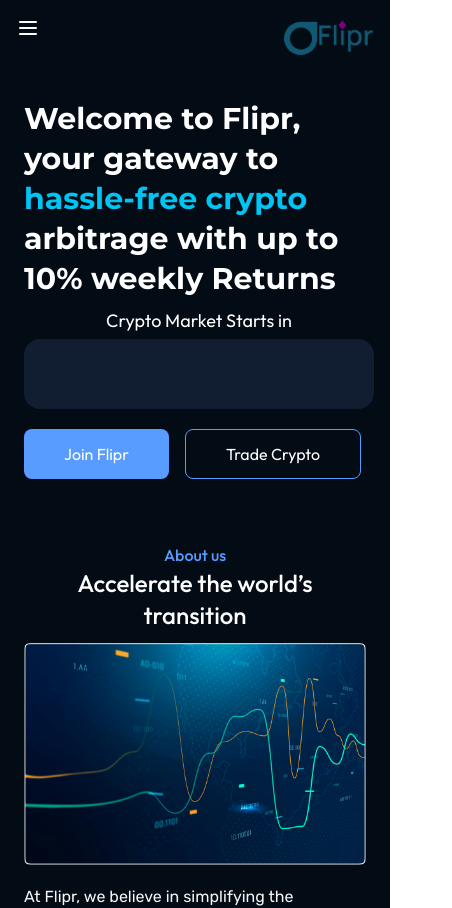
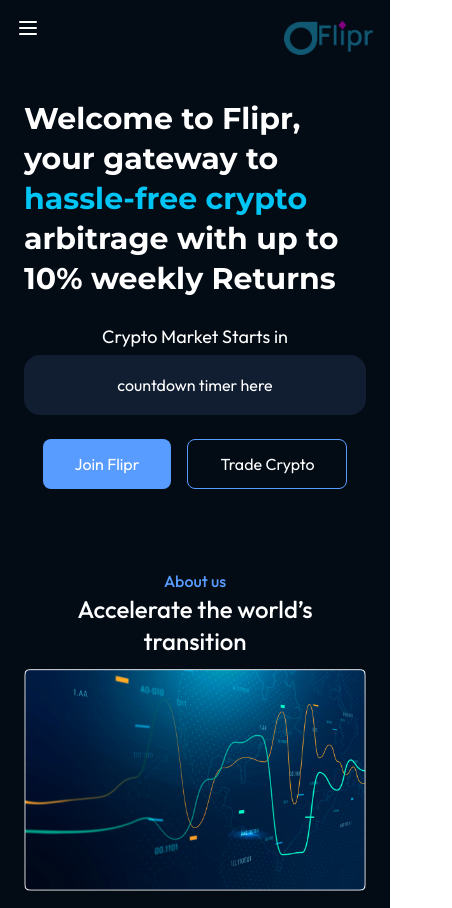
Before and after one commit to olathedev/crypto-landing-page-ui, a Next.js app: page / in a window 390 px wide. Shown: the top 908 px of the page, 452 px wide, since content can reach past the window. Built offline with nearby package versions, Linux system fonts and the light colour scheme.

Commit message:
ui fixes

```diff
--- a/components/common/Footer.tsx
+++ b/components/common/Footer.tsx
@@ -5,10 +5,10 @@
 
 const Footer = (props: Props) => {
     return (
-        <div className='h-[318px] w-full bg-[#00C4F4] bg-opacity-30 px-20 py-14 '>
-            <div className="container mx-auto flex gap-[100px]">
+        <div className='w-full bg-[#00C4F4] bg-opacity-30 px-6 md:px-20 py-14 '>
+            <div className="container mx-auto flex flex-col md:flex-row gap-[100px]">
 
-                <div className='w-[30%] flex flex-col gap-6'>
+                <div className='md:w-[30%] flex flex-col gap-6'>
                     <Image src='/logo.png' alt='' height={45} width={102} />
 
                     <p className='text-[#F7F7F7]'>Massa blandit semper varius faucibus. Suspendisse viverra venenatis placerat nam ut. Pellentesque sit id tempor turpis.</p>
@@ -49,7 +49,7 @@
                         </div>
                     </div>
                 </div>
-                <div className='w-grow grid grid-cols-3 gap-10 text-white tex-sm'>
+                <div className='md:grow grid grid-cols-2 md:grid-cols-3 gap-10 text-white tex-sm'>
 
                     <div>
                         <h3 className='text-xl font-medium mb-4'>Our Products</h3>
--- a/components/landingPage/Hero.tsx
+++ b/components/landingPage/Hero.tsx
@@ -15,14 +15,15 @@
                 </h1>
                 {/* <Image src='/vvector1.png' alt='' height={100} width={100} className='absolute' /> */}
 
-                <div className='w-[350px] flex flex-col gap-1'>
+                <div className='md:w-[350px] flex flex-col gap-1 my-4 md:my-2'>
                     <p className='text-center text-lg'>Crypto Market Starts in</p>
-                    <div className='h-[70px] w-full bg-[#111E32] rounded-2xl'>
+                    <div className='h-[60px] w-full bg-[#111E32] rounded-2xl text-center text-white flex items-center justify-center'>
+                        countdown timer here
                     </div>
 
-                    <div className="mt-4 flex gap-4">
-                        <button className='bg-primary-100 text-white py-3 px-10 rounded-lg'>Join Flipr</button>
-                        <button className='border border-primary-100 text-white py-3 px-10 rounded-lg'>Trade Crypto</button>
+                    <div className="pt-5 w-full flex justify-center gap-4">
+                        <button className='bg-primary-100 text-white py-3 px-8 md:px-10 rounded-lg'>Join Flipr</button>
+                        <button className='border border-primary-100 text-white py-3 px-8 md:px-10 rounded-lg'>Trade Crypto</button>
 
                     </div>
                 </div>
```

****************************************

The whole listing is to be written out exactly; the pictures stay out of the copy.

Before and after one commit to olathedev/crypto-landing-page-ui, a Next.js app: page / in a window 390 px wide. Shown: the top 908 px of the page, 452 px wide, since content can reach past the window. Built offline with nearby package versions, Linux system fonts and the light colour scheme.

Commit message:
ui fixes

```diff
--- a/components/common/Footer.tsx
+++ b/components/common/Footer.tsx
@@ -5,10 +5,10 @@
 
 const Footer = (props: Props) => {
     return (
-        <div className='h-[318px] w-full bg-[#00C4F4] bg-opacity-30 px-20 py-14 '>
-            <div className="container mx-auto flex gap-[100px]">
+        <div className='w-full bg-[#00C4F4] bg-opacity-30 px-6 md:px-20 py-14 '>
+            <div className="container mx-auto flex flex-col md:flex-row gap-[100px]">
 
-                <div className='w-[30%] flex flex-col gap-6'>
+                <div className='md:w-[30%] flex flex-col gap-6'>
                     <Image src='/logo.png' alt='' height={45} width={102} />
 
                     <p className='text-[#F7F7F7]'>Massa blandit semper varius faucibus. Suspendisse viverra venenatis placerat nam ut. Pellentesque sit id tempor turpis.</p>
@@ -49,7 +49,7 @@
                         </div>
                     </div>
                 </div>
-                <div className='w-grow grid grid-cols-3 gap-10 text-white tex-sm'>
+                <div className='md:grow grid grid-cols-2 md:grid-cols-3 gap-10 text-white tex-sm'>
 
                     <div>
                         <h3 className='text-xl font-medium mb-4'>Our Products</h3>
--- a/components/landingPage/Hero.tsx
+++ b/components/landingPage/Hero.tsx
@@ -15,14 +15,15 @@
                 </h1>
                 {/* <Image src='/vvector1.png' alt='' height={100} width={100} className='absolute' /> */}
 
-                <div className='w-[350px] flex flex-col gap-1'>
+                <div className='md:w-[350px] flex flex-col gap-1 my-4 md:my-2'>
                     <p className='text-center text-lg'>Crypto Market Starts in</p>
-                    <div className='h-[70px] w-full bg-[#111E32] rounded-2xl'>
+                    <div className='h-[60px] w-full bg-[#111E32] rounded-2xl text-center text-white flex items-center justify-center'>
+                        countdown timer here
                     </div>
 
-                    <div className="mt-4 flex gap-4">
-                        <button className='bg-primary-100 text-white py-3 px-10 rounded-lg'>Join Flipr</button>
-                        <button className='border border-primary-100 text-white py-3 px-10 rounded-lg'>Trade Crypto</button>
+                    <div className="pt-5 w-full flex justify-center gap-4">
+                        <button className='bg-primary-100 text-white py-3 px-8 md:px-10 rounded-lg'>Join Flipr</button>
+                        <button className='border border-primary-100 text-white py-3 px-8 md:px-10 rounded-lg'>Trade Crypto</button>
 
                     </div>
                 </div>
```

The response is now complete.